### WHAT YOU NEED TO DO
Take each line from the entries that holds "chenkai" and copy it out.

*** Opening SOURCE MATERIAL ***

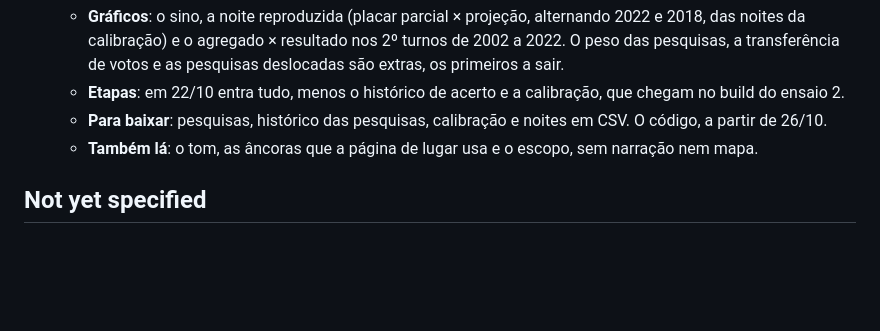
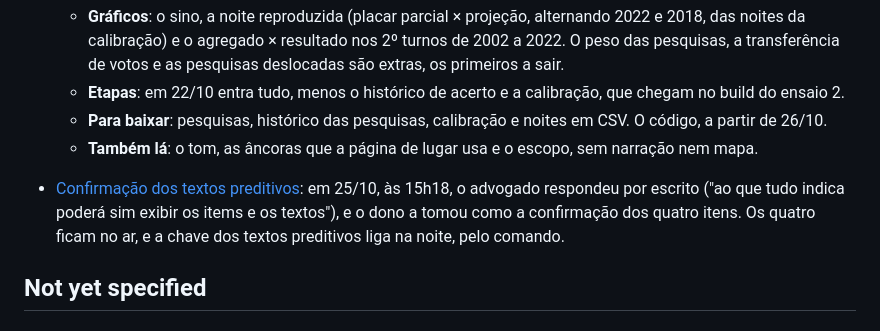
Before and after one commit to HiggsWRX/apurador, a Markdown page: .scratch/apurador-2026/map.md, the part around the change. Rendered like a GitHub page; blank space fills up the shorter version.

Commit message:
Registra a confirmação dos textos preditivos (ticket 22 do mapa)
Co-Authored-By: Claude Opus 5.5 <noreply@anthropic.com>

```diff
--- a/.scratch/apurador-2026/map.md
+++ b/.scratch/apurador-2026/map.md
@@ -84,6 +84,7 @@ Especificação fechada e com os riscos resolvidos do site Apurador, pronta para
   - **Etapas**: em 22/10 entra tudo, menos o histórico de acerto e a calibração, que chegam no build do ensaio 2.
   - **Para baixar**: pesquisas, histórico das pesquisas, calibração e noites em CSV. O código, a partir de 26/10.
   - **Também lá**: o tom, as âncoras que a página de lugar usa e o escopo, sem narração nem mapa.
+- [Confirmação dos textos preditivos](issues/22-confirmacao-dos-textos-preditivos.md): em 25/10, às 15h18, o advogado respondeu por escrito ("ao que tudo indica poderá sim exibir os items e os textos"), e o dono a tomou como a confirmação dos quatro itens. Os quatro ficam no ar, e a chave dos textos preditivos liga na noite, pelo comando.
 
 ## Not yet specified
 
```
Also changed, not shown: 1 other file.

*** Closing SOURCE MATERIAL ***
*** Opening SOURCE MATERIAL ***

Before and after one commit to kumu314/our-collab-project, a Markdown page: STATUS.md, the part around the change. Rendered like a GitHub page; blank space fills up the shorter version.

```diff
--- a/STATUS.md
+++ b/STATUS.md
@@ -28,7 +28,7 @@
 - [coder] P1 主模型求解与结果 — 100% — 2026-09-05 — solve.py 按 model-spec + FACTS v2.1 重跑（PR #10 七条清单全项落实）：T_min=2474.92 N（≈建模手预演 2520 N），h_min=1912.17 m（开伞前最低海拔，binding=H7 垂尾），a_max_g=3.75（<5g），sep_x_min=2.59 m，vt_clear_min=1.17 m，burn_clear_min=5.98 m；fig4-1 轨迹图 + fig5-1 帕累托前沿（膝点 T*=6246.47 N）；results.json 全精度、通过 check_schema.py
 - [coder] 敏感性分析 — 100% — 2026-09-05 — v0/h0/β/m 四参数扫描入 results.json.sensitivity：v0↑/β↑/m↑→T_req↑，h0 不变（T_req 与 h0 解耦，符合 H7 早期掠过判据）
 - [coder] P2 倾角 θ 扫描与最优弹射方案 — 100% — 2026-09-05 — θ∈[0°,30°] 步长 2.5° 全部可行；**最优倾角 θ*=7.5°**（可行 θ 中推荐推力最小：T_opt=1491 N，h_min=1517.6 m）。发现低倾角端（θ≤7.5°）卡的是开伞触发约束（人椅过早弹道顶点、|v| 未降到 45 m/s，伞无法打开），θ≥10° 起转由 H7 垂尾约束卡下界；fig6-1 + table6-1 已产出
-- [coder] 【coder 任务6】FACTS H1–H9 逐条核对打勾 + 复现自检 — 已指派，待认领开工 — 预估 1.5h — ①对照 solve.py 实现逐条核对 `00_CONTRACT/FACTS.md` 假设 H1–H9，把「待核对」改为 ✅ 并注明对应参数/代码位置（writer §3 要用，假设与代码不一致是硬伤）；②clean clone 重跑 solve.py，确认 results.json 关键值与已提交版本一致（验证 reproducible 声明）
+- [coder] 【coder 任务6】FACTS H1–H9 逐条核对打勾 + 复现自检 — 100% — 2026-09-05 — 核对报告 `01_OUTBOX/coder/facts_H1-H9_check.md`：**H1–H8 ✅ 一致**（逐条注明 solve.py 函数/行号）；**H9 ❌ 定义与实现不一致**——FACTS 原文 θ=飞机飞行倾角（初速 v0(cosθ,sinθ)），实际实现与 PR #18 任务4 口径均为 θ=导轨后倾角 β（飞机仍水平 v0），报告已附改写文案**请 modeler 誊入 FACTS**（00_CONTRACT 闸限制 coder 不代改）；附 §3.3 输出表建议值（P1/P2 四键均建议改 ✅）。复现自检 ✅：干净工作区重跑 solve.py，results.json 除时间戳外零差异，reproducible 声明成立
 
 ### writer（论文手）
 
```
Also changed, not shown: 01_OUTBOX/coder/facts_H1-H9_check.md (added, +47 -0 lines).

*** Closing SOURCE MATERIAL ***
*** Opening SOURCE MATERIAL ***

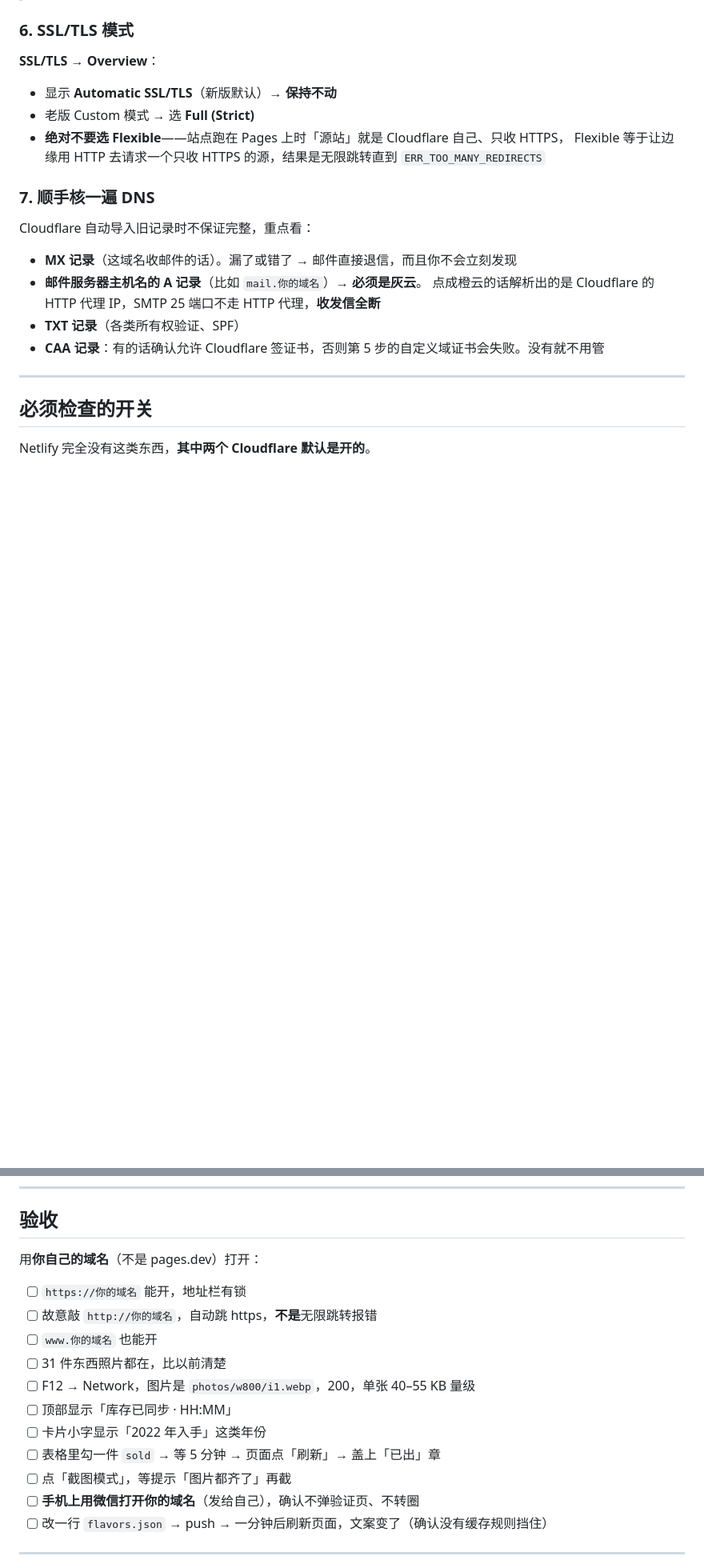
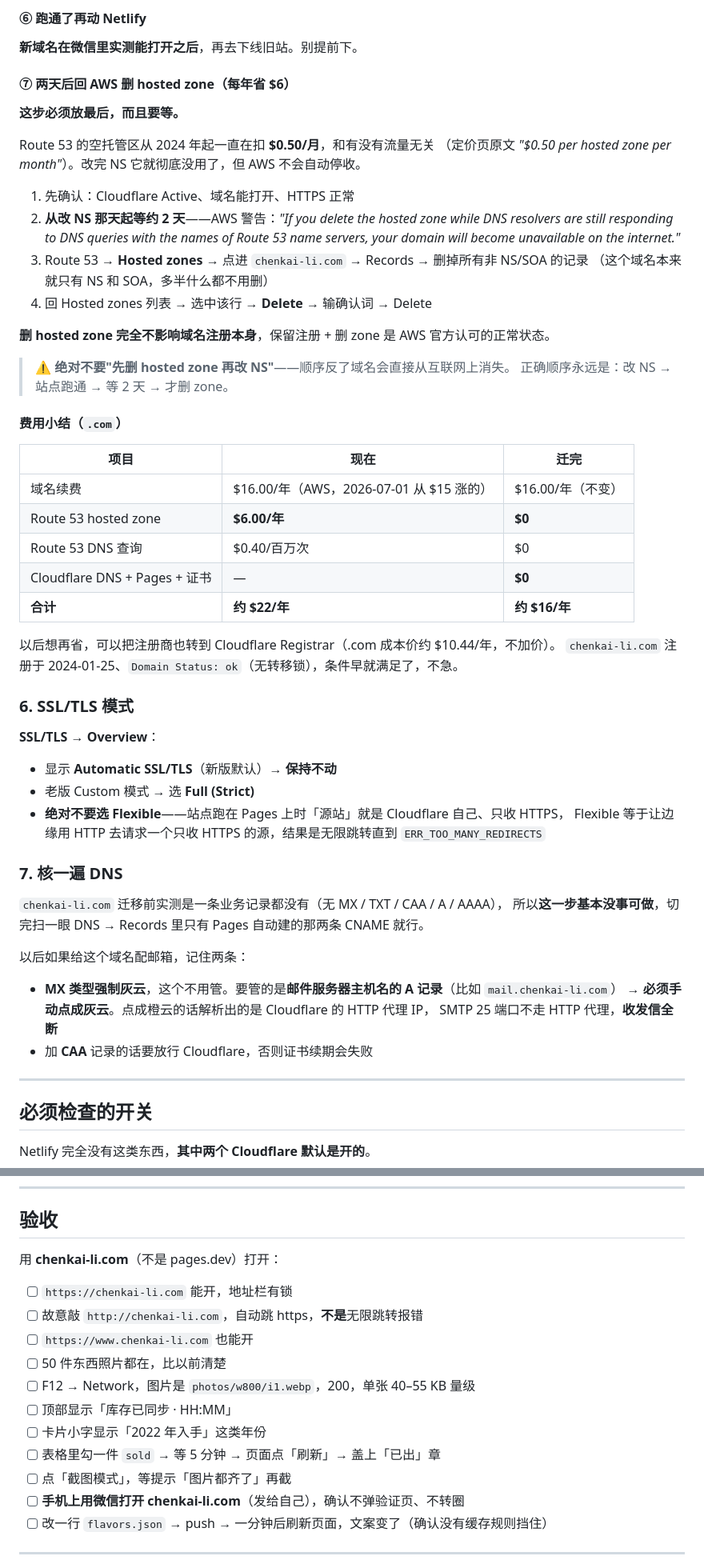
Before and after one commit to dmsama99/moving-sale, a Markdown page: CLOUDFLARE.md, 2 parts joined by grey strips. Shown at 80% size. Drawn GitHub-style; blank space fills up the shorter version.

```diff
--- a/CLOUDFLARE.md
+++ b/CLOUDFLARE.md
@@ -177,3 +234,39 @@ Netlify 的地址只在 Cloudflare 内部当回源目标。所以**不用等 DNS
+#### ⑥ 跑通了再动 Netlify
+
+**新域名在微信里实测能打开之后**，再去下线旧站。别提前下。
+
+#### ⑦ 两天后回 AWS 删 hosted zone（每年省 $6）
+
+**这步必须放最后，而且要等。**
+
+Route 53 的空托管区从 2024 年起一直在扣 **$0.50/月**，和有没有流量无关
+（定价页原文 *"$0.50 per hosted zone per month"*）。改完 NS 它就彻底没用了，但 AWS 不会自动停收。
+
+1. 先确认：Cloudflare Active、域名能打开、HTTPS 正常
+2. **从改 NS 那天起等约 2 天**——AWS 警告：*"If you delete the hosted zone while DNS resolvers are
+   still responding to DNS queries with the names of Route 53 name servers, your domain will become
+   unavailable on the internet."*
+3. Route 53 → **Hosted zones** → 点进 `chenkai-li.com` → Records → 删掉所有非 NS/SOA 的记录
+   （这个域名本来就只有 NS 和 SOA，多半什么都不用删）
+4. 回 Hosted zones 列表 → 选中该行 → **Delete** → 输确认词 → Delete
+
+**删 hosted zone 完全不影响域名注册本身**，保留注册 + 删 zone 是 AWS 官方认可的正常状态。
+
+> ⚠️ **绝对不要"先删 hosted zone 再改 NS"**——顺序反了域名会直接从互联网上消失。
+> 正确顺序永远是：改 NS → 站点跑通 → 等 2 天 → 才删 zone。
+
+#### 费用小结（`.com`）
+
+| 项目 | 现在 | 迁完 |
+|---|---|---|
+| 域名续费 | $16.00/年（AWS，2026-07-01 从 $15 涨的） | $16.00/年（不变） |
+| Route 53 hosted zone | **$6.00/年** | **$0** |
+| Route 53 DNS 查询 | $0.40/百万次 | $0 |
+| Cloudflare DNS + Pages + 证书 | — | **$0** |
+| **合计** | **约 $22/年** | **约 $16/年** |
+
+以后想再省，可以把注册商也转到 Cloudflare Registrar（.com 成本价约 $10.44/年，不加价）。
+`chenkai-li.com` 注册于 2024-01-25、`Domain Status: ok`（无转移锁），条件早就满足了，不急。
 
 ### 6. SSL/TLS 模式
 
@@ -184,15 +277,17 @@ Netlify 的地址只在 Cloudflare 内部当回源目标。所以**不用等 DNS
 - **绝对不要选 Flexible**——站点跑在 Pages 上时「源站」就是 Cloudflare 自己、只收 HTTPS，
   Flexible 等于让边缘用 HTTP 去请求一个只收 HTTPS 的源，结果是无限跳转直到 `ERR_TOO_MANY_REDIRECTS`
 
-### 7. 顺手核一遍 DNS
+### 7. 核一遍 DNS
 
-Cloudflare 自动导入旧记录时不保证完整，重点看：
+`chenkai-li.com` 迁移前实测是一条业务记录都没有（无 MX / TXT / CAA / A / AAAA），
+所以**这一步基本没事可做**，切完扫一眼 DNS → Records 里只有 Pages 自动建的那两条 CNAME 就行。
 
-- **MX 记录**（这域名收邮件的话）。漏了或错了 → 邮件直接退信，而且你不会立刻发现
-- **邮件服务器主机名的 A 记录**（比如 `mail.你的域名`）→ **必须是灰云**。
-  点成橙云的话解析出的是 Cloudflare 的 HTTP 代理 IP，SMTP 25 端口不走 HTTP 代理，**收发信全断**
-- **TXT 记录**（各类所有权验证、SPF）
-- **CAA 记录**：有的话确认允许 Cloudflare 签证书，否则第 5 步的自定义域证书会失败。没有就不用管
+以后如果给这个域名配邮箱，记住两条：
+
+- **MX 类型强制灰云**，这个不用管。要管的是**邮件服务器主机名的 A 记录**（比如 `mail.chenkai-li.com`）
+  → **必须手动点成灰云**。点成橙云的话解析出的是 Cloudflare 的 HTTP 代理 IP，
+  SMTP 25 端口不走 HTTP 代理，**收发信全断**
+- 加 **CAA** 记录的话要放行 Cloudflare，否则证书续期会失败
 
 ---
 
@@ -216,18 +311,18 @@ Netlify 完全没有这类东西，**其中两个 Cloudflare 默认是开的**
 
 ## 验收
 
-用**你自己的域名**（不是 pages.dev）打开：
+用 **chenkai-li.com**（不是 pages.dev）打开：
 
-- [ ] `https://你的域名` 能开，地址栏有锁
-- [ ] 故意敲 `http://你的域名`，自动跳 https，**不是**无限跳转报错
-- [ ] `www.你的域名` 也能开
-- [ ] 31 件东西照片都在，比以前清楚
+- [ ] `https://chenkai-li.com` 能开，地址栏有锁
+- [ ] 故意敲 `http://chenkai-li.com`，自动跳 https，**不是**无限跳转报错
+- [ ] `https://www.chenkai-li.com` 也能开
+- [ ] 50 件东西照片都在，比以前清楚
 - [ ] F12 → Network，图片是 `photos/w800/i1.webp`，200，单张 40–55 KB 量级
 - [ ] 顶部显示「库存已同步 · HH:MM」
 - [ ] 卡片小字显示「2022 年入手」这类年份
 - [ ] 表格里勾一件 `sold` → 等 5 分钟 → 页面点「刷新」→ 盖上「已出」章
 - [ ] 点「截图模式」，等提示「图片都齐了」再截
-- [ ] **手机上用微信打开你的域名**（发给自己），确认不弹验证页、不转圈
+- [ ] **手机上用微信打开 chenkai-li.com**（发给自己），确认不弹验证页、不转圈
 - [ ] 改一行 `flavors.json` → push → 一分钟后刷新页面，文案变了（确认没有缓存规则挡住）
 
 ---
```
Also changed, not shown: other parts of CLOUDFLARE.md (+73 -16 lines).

*** Closing SOURCE MATERIAL ***

### SOLUTION TO THE EXERCISE
+3. Route 53 → **Hosted zones** → 点进 `chenkai-li.com` → Records → 删掉所有非 NS/SOA 的记录
+`chenkai-li.com` 注册于 2024-01-25、`Domain Status: ok`（无转移锁），条件早就满足了，不急。
+`chenkai-li.com` 迁移前实测是一条业务记录都没有（无 MX / TXT / CAA / A / AAAA），
+- **MX 类型强制灰云**，这个不用管。要管的是**邮件服务器主机名的 A 记录**（比如 `mail.chenkai-li.com`）
+用 **chenkai-li.com**（不是 pages.dev）打开：
+- [ ] `https://chenkai-li.com` 能开，地址栏有锁
+- [ ] 故意敲 `http://chenkai-li.com`，自动跳 https，**不是**无限跳转报错
+- [ ] `https://www.chenkai-li.com` 也能开
+- [ ] **手机上用微信打开 chenkai-li.com**（发给自己），确认不弹验证页、不转圈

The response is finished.